The Maryland attorney general filed suit against Access Funding and other finance companies this week, contending that they had taken advantage of vulnerable victims of lead poisoning by purchasing their structured settlements at less than fair-market value.
Intended to provide a steady stream of income over a period of years, a structured settlement is generally an annuity purchased by a defendant on behalf of a plaintiff when a case is settled. Among those at issue in the case is a structured settlement for Crystal Linton, reports CBS News.
Her structured settlement was supposed to pay her $630,000 over 40 years and had a present cash value of more than $400,000. But in response to fliers about quick cash, she sold it for $66,000 without understanding the full impact of what she was doing, says AG Brian Frosh.

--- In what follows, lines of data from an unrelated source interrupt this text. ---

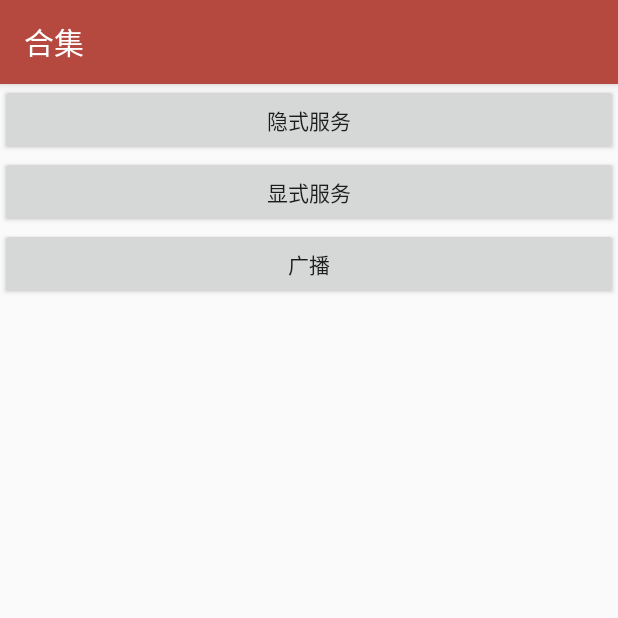
After one commit to Frezrik/AndroidStudy, an Android app: the Component screen opened directly, with no data from a screen before it, on a phone screen of 412 x 824 dp, the top half of it. The commit adds this screen. Run offline under Robolectric (Android 15) with nearby library versions, the phone set to English and light mode, and no system bars.

Commit message:
add component

```diff
--- a/app/src/main/java/com/frezrik/androidstudy/ui/activity/MainActivity.java
+++ b/app/src/main/java/com/frezrik/androidstudy/ui/activity/MainActivity.java
@@ -85,7 +85,8 @@ public class MainActivity
             case R.id.nav_ndk:
                 intent = new Intent(this, NDKActivity.class);
                 break;
-            case R.id.nav_settings:
+            case R.id.nav_component:
+                intent = new Intent(this, Component.class);
                 break;
             case R.id.nav_share:
                 break;
--- /dev/null
+++ b/app/src/main/res/layout/activity_component.xml
@@ -0,0 +1,32 @@
+<?xml version="1.0" encoding="utf-8"?>
+<LinearLayout xmlns:android="http://schemas.android.com/apk/res/android"
+    xmlns:app="http://schemas.android.com/apk/res-auto"
+    xmlns:tools="http://schemas.android.com/tools"
+    android:layout_width="match_parent"
+    android:layout_height="match_parent"
+    android:orientation="vertical"
+    tools:context="com.frezrik.androidstudy.ui.activity.Component">
+
+
+    <Button
+        android:id="@+id/btn_sv"
+        android:layout_width="match_parent"
+        android:layout_height="wrap_content"
+        android:onClick="click"
+        android:text="隐式服务" />
+
+    <Button
+        android:id="@+id/btn_exsv"
+        android:layout_width="match_parent"
+        android:layout_height="wrap_content"
+        android:onClick="click"
+        android:text="显式服务" />
+
+    <Button
+        android:id="@+id/btn_bc"
+        android:layout_width="match_parent"
+        android:layout_height="wrap_content"
+        android:onClick="click"
+        android:text="广播" />
+
+</LinearLayout>
--- a/app/src/main/res/menu/activity_main_drawer.xml
+++ b/app/src/main/res/menu/activity_main_drawer.xml
@@ -10,9 +10,9 @@
         android:icon="@drawable/ic_menu_ndk"
         android:title="NDK"/>
     <item
-        android:id="@+id/nav_settings"
+        android:id="@+id/nav_component"
         android:icon="@drawable/ic_menu_settins"
-        android:title="Settins"/>
+        android:title="Component"/>
 
     <item android:title="Communicate">
         <menu>
```
Also changed, not shown: app/src/main/AndroidManifest.xml (+29 -15 lines), app/src/main/java/com/frezrik/androidstudy/receiver/StudyReceiver.java (added, +18 -0 lines), app/src/main/java/com/frezrik/androidstudy/service/StudyService.java (added, +21 -0 lines), app/src/main/java/com/frezrik/androidstudy/ui/activity/Component.java (added, +62 -0 lines).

“This set of circumstances makes my blood boil,” he told the network. “It looks to me like sophisticated and very aggressive folks targeting the most vulnerable people in our society—people who are poor, people who are cognitively impaired and people who are young and unsophisticated.”
Frosh also wonders if similar purchases are being made in other states. “I would be astonished if it were only happening here,” he said.
Access Funding did not respond to the station’s request for comment, but has previously said such claims are incorrect. Its purchases of structured settlements involved voluntary sales, full disclosure and court approval, the company said.
Washington Post (reg. req.): “How companies make millions off lead-poisoned, poor blacks”
CBS News: “Lead poisoning victims possibly targeted to sign over settlement funds”